Some of those moves have come at quarterback, with the Denver Broncos trading for Russell Wilson, and the Cleveland Browns trading for Deshaun Watson, while others have come at wide receiver (Davante Adams trade to the Las Vegas Raiders). Some of the largest moves overall though have come with teams aiming for elite-level pass rushers, like the Los Angeles Chargers trading for Khalil Mack, the Raiders signing Chandler Jones, and even the Indianapolis Colts trading for Yannick Ngakoue.
Quietly though, the Steelers have stood pat in that department, knowing they have the NFL’s reigning Defensive Player of the Year in T.J. Watt and a consensus All-Pro in Cameron Heyward on their defense.
While Jones and Mack have stolen headlines, Watt and Heyward aren’t going anywhere, at least according to NFL.com’s Bucky Brooks, who ranked the pairing his No. 3 pass rush duo in the NFL Friday.
Of course, Brooks has Jones and Maxx Crosby in Las Vegas as his No. 1 duo, and Mack and Joey Bosa in Los Angeles as his No. 2 following the offseason moves. Watt and Heyward keep chugging along through, landing at No. 3.
“Watt is a disruptive sack master with a knack for producing splash plays off the edge. The reigning Defensive Player of the Year has 65 sacks over the past four seasons. He’s also forced 21 fumbles over that span, utilizing a tomahawk chop that separates the quarterback from the ball,” Brooks writes. “Heyward is a rock-solid interior playmaker with underrated pass-rushing skills. He has notched double-digit sacks twice in his 11-year career, but his disruption between the tackles doesn’t always show up on the stat sheet.

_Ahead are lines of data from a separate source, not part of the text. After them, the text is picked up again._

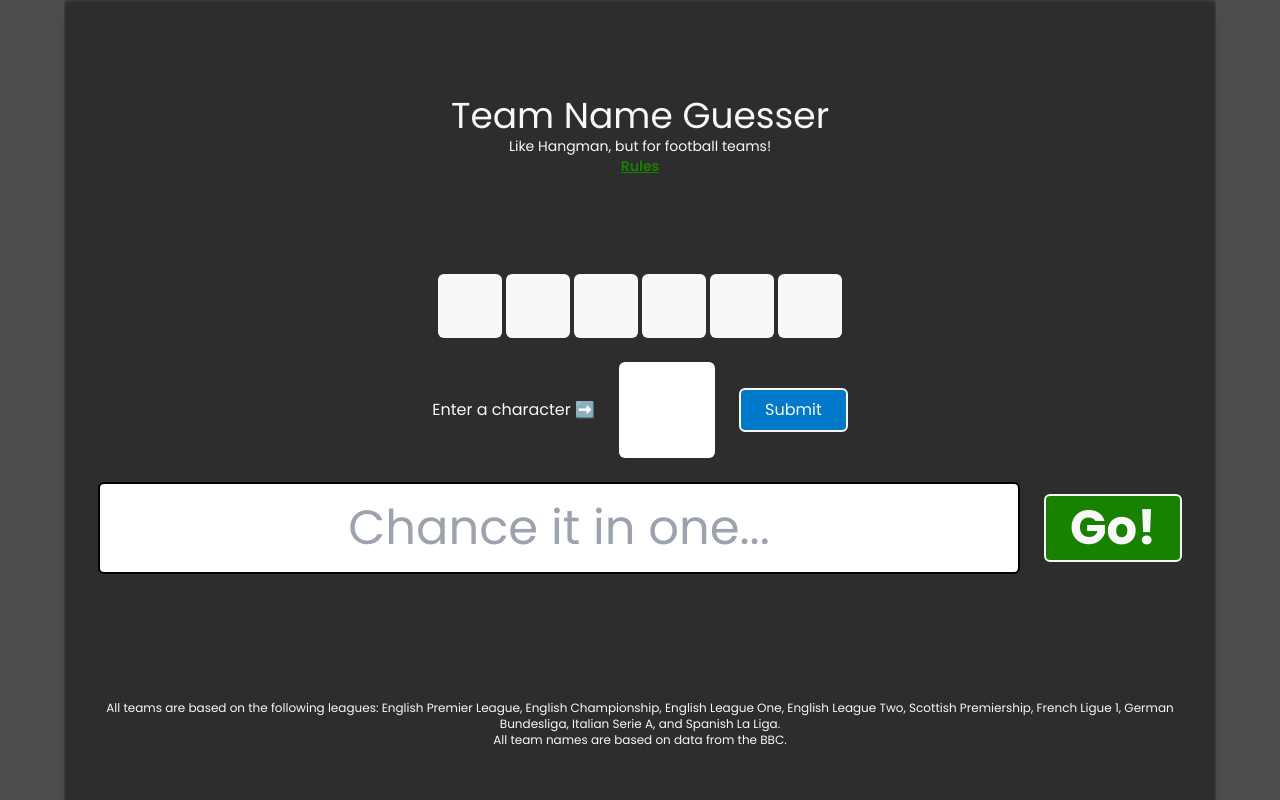
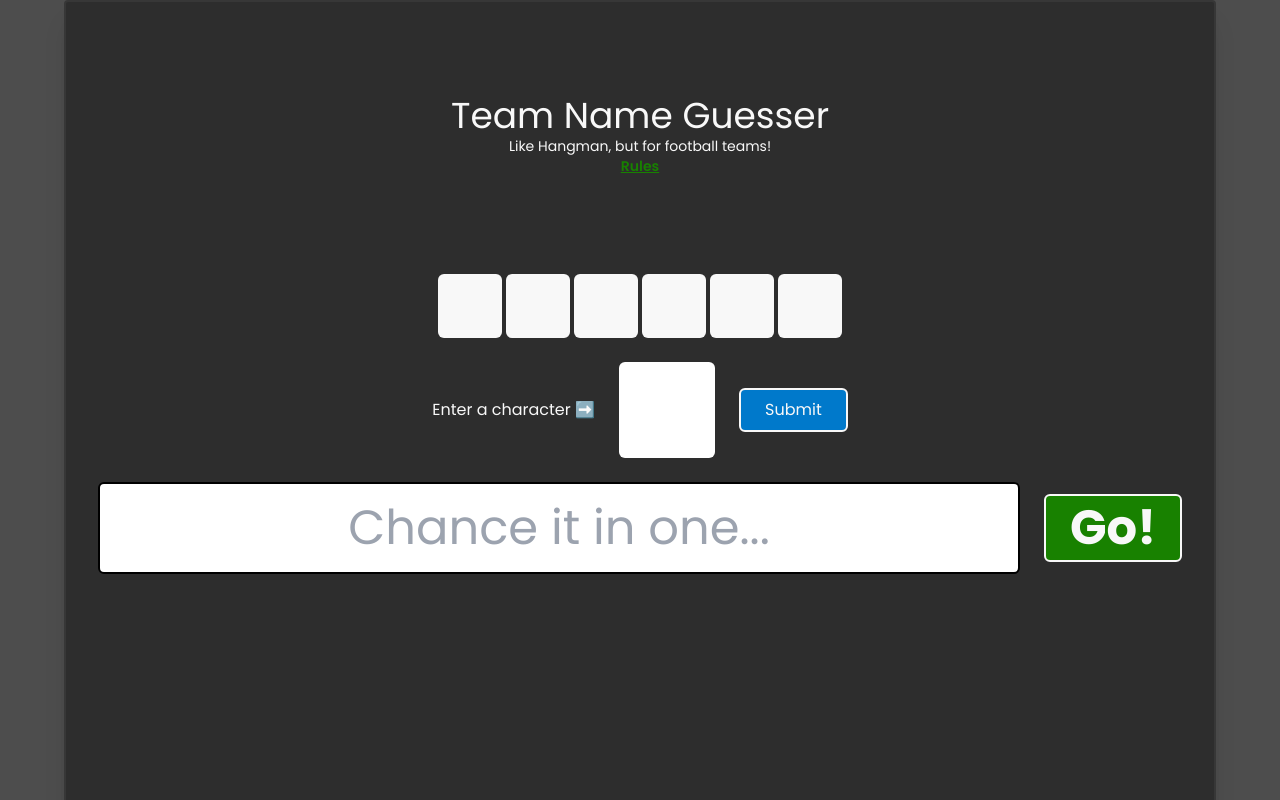
Before and after one commit to bibhashdash/team-guesser, a Next.js app: page / in a window 1280 px wide. Shown: the top 800 px of the page. Built offline with nearby package versions, Linux system fonts and the light colour scheme.

Commit message:
fix spelling error, remove redundant text

```diff
--- a/src/app/page.tsx
+++ b/src/app/page.tsx
@@ -170,16 +170,7 @@ export default function Home() {
           }
         </div>
       </div>
-      <div className="row-span-3">
-        <p className="text-white100 text-center text-xs px-4">
-          All teams are based on the following leagues: English
-          Premier League, English Championship, English League One, English League Two, Scottish Premiership, French
-          Ligue 1, German Bundesliga, Italian Serie A, and Spanish La Liga.
-        </p>
-        <p className="text-white100 text-center text-xs px-4">
-          All team names are based on data from the BBC.
-        </p>
-      </div>
+
       {
         showModal && (
           <div className="absolute min-h-screen w-full bg-black200 h-full">
--- a/src/tempData.ts
+++ b/src/tempData.ts
@@ -171,7 +171,7 @@ export const tempData =
     "Rayo Vallecano",
     "Sevilla",
     "Las Palmas",
-    "Osauna",
+    "Osasuna",
     "Villarreal",
     "Getafe",
     "Cadiz",
```
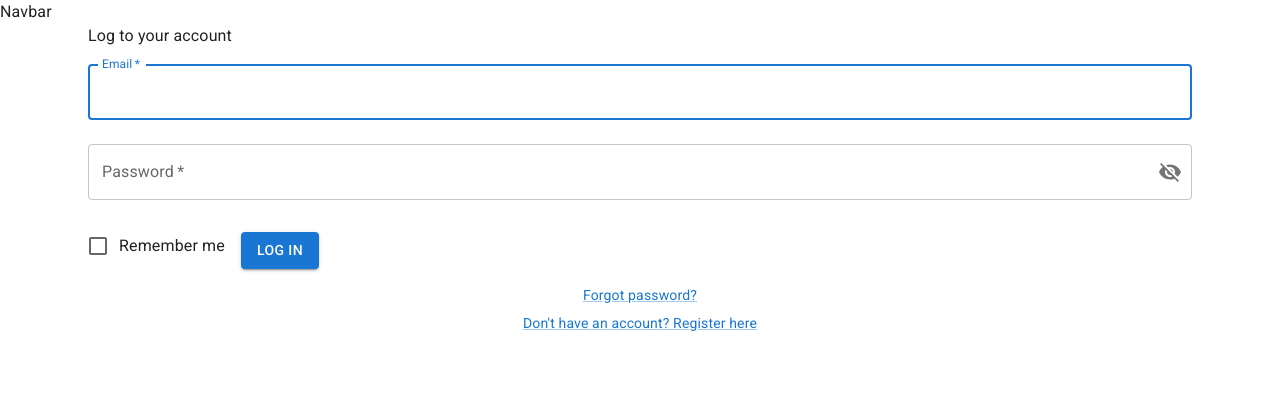
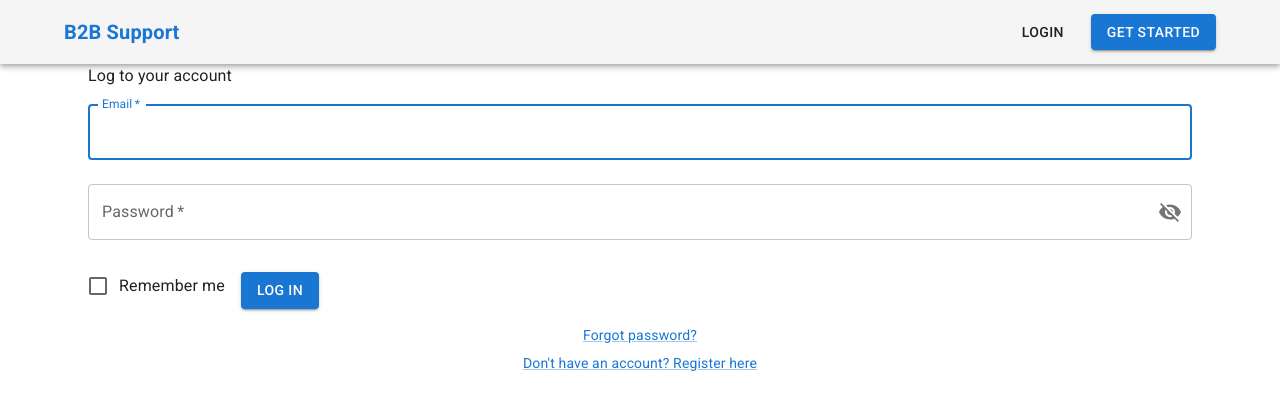
Before and after one commit to AlicjaSzot/Authentication-System---Backend-Service, a React (Create React App) app in the folder frontend/: page /login in a window 1280 px wide. Shown: the top 410 px of the page. Built offline with nearby package versions, Linux system fonts and the light colour scheme.

Commit message:
Create simple Navbar - without logic

```diff
--- a/frontend/src/components/Navbar.tsx
+++ b/frontend/src/components/Navbar.tsx
@@ -1,7 +1,76 @@
-import React from "react";
+import {
+  AppBar,
+  Box,
+  Button,
+  Container,
+  Toolbar,
+  Typography,
+} from "@mui/material";
+import { Link as RouterLink, useNavigate } from "react-router-dom";
 
 const Navbar = () => {
-  return <div>Navbar</div>;
+  const navigate = useNavigate();
+
+  //------DO ZMIANY-------
+  const isLoggedIn = true;
+
+  const handleLogout = () => {
+    console.log("Logout clicked");
+    navigate("/login");
+  };
+
+  return (
+    <AppBar position="static" color="default">
+      <Container maxWidth="lg">
+        <Toolbar disableGutters>
+          {/*LOGO*/}
+          <Typography
+            variant="h6"
+            component={RouterLink}
+            to="/"
+            sx={{
+              flexGrow: 1,
+              textDecoration: "none",
+              color: "primary.main",
+              fontWeight: "bold",
+            }}
+          >
+            B2B Support
+          </Typography>
+          <Box sx={{ display: "flex", alignItems: "center", gap: 2 }}>
+            {isLoggedIn ? (
+              <>
+                <Button component={RouterLink} to="/login" color="inherit">
+                  Login
+                </Button>
+                <Button
+                  component={RouterLink}
+                  to="/register"
+                  variant="contained"
+                  color="primary"
+                >
+                  Get Started
+                </Button>
+              </>
+            ) : (
+              <>
+                <Button component={RouterLink} to="/dashboard" color="inherit">
+                  Dashboard
+                </Button>
+                <Button
+                  onClick={handleLogout}
+                  variant="outlined"
+                  color="primary"
+                >
+                  Logout
+                </Button>
+              </>
+            )}
+          </Box>
+        </Toolbar>
+      </Container>
+    </AppBar>
+  );
 };
 
 export default Navbar;
```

“Opponents are forced to account for his whereabouts in pass protection, and that is a problem when Watt is wreaking havoc off the edges,” Brooks added. “As new defensive coordinator Teryl Austin starts tweaking the scheme to create more sack opportunities for his top playmakers, the AFC could see Watt and Heyward post monster numbers once again for a defense that should be more aggressive and scheme-diverse next season.”
There’s no denying just how great the duo is, even if they might not profile as the typical pass rush tandem with Watt coming off the edge and Heyward feasting in the middle of the offensive line the last few seasons together.
Watt certainly gets all of the national attention due to his splash plays working off the edge, not to mention his last name, but Heyward is just as good as Watt is, making for a dominant duo that teams have a very tough time scheming for.
Under new defensive coordinator Teryl Austin, not much should change, in terms of the duo’s usage, which should lead to another monster year from the two. As Brooks points out though, some subtle adjustments and the influence of new senior defensive assistant/LB coach Brian Flores could lead to more elaborate pressure packages, potentially leading to more sacks and disruptive plays from the third-ranked pass rush duo.